**What the task requires**
Find the string "center" in the entries and copy each line that has it.

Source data
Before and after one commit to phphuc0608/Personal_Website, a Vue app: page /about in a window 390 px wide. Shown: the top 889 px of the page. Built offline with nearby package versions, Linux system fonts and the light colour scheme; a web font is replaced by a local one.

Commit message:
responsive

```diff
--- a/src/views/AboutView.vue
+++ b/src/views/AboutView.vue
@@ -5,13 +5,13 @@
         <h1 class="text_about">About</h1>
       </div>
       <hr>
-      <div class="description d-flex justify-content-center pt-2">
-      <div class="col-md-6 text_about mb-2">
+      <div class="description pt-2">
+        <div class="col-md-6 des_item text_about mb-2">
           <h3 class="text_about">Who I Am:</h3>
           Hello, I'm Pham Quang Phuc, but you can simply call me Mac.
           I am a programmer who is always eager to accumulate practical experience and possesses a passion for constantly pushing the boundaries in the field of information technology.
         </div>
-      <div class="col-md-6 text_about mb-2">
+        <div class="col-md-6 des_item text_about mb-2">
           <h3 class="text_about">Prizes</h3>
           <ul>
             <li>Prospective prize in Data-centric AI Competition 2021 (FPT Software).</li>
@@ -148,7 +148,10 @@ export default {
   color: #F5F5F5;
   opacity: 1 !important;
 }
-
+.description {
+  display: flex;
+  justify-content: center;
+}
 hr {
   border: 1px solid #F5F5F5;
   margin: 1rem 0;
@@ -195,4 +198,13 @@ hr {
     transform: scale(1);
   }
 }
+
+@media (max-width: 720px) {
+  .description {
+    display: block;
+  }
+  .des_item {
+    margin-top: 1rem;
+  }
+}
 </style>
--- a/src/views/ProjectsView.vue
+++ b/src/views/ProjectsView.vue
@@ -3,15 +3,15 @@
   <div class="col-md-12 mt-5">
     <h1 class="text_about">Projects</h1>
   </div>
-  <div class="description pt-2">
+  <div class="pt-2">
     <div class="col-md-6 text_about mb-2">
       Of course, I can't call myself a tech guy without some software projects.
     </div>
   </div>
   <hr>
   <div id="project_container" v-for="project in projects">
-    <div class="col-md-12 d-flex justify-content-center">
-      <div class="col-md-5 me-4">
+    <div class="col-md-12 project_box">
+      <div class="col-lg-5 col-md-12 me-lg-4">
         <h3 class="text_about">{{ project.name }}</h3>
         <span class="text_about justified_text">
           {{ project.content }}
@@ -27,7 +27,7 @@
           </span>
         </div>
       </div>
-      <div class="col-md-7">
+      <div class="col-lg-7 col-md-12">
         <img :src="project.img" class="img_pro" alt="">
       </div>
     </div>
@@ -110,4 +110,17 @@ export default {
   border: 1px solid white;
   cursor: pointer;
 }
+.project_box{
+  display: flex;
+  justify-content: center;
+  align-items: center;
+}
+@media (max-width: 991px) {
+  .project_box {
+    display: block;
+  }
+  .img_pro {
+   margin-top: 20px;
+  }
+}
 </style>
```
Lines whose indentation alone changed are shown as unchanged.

**Solution below**
-      <div class="description d-flex justify-content-center pt-2">
+  justify-content: center;
-    <div class="col-md-12 d-flex justify-content-center">
+  justify-content: center;
+  align-items: center;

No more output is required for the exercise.